There are two pressing issues facing the new government. In the next few months, treasury bills worth about four trillion rupees are set to expire. Furthermore, within the next 12 months it is obliged to pay about $8 billion in servicing foreign debt.
After the government declared that it is borrowing $2 billion from China, the rupee rate against the dollar improved from 130 to 122. Pakistan has borrowed up to $7 billion from China over the past two years.
If Pakistan does not find a potential alternative lender, it will go back to the International Monetary Fund for its 14th bailout package since the 1980s. The estimated amount needed to ease the economic situation is at least $12 billion. According to a recent IMF report, the external financing needs of Pakistan are expected to rise from $21.5 billion (7.1 per cent of GDP) in 2017 to $45 billion (9 per cent of GDP), by 2023.
It is not surprising, therefore, that Imran Khan is making his first overseas trip as Prime Minister to Saudi Arabia, although it has become customary for Pakistani leaders to go there and include a pilgrimage to Islam's Holy Places in Makkah and Madinah. Such a visit thus provides the leadership with religious legitimacy. In Riyadh, post-Umrah, Khan was received by King Salman Bin Abdul Aziz and Crown Prince Mohammad Bin Salman.
The delegation accompanying the Prime Minister included his finance and foreign ministers, which reflects his intentions to ask for a Saudi bailout. He knows that India is working hard to improve its relations with Saudi Arabia, and he wants to tell the Saudis that Pakistan could help them make more money, and is not merely a liability. He has encouraged Bin Salman's Saudi Arabia 2030 strategy, and called on Riyadh to invest in the China–Pakistan Economic Corridor, which represents a great opportunity.

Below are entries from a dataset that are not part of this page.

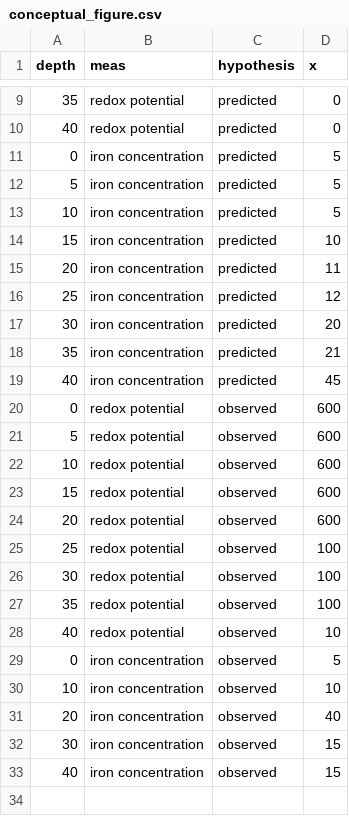
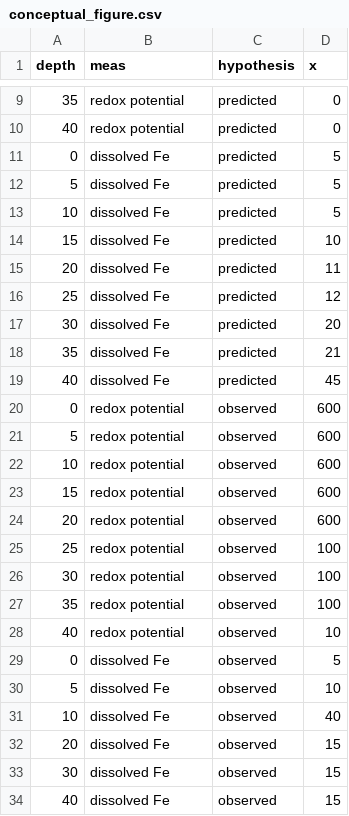
Before and after one commit to Erin-Rooney/PhIr_redox, a CSV file: processed/conceptual_figure.csv, drawn as a sheet; only a part is shown, gaps mark what is left out.

```diff
--- a/processed/conceptual_figure.csv
+++ b/processed/conceptual_figure.csv
@@ -10,11 +10,11 @@ depth,meas,hypothesis,x
 40,redox potential,predicted,0
-0,iron concentration,predicted,5
-5,iron concentration,predicted,5
-10,iron concentration,predicted,5
-15,iron concentration,predicted,10
-20,iron concentration,predicted,11
-25,iron concentration,predicted,12
-30,iron concentration,predicted,20
-35,iron concentration,predicted,21
-40,iron concentration,predicted,45
+0,dissolved Fe,predicted,5
+5,dissolved Fe,predicted,5
+10,dissolved Fe,predicted,5
+15,dissolved Fe,predicted,10
+20,dissolved Fe,predicted,11
+25,dissolved Fe,predicted,12
+30,dissolved Fe,predicted,20
+35,dissolved Fe,predicted,21
+40,dissolved Fe,predicted,45
 0,redox potential,observed,600
@@ -28,6 +28,7 @@ depth,meas,hypothesis,x
 40,redox potential,observed,10
-0,iron concentration,observed,5
-10,iron concentration,observed,10
-20,iron concentration,observed,40
-30,iron concentration,observed,15
-40,iron concentration,observed,15
+0,dissolved Fe,observed,5
+5,dissolved Fe,observed,10
+10,dissolved Fe,observed,40
+20,dissolved Fe,observed,15
+30,dissolved Fe,observed,15
+40,dissolved Fe,observed,15
```
Also changed, not shown: 16 other files.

Although Pakistan did not support the Saudi siege on Qatar, which irked the Saudis, it supported the Kingdom against Canada over human rights. Khan also praised the King for his custodianship of the Holy Places and management of the latest Hajj season. This is extremely important for Saudi Arabia, with growing criticism of its perceived politicisation of the pilgrimage. As one of the most populous Muslim countries, Pakistan's endorsement leaves no room for disputes over the Saudi custodianship of Makkah and Madinah. The Pakistani Prime Minister also alluded briefly to Palestine and Kashmir, which reflects their position on his list of priorities.
Saudi Arabia has great wealth but insufficient military capability, so it has had to depend on regional and international alliances, to protect itself. Pakistan serves well in this regard.
It is likely that Riyadh will demand Pakistan's full alignment with its policies and take advantage of Islamabad's dire economic situation to oblige it to guarantee full military support against Iran if and when needed. The Saudi logic in this regard is very simple: "He who is not with us is against us." At the same time, though, Pakistan is not interested in embroiling its army in a devastating war with neighbouring Iran, and it seems that this message has reached the Saudis clearly. It will only intervene in the case of a direct attack by Iran on Saudi Arabia; such an attack is inconceivable.
Pakistan will not be part of a Saudi-US-Israeli alliance against Iran, as Riyadh proposes. Nor will it get involved in a war which could destroy its army while there is a still a long, open front with India, whose armed forces are six times larger than Pakistan's.
Imran Khan's attitude toward Iran is not very different to that of his predecessors. He sees the relationship as vital to maintain Pakistan's security, due to the sizeable Shia minority in his country. It should, though, be based on cooperation and not rivalry, especially given that his election campaign was based on reforming the domestic situation in his country. It would be impossible to have stability without raising the economic status of the general public; conciliation with neighbours is essential in this process.
It is inconceivable that Khan could deal with all of these problems and enter into a feud with Iran for the benefit of Saudi Arabia and others. When Saudi Arabia and the UAE asked Pakistan to send its army to fight with the coalition in Yemen, the parliament rejected the request, which led to tension with Riyadh and Abu Dhabi. Under pressure, the government of Nawaz Sharif convinced the army to send troops on non-combat missions in 2016, without parliament's knowledge.
It is important to understand that Pakistan's international relations are dominated by the army. It is the de facto ruler of the state. Prime Minister Khan, like his predecessors, cannot govern solely according to his programmes and vision.
So how will Imran Khan balance his relationship with the Gulf, especially Saudi Arabia and Iran? Both countries are important to Pakistan so he will need a sophisticated approach. It looks as if both he and the army have chosen an ambivalent position covered by moral and religious principles, and will want to play a role in reconciliation among Muslims; Khan has said that he is saddened by fraternal Islamic fighting and bloodshed, citing the examples of Libya and Syria. This may not be enough for Saudi Arabia, which would love to have the Pakistani army on its side against Iran.
Although Riyadh will most likely fail to drag Pakistan to where it wants, this will not lead to a fallout between the two sides, for Saudi interests in Pakistan are greater than a timely disagreement. Yet, it could have a negative impact on the warmth of the relationship, with Riyadh limiting its financial support for Islamabad simply to maintain relations and prevent Pakistan from slipping towards Iran. However, if that is the case, it would not represent the kind of real recovery for the Pakistani economy that Imran Khan hopes for.
The views expressed in this article belong to the author and do not necessarily reflect the editorial policy of Middle East Monitor.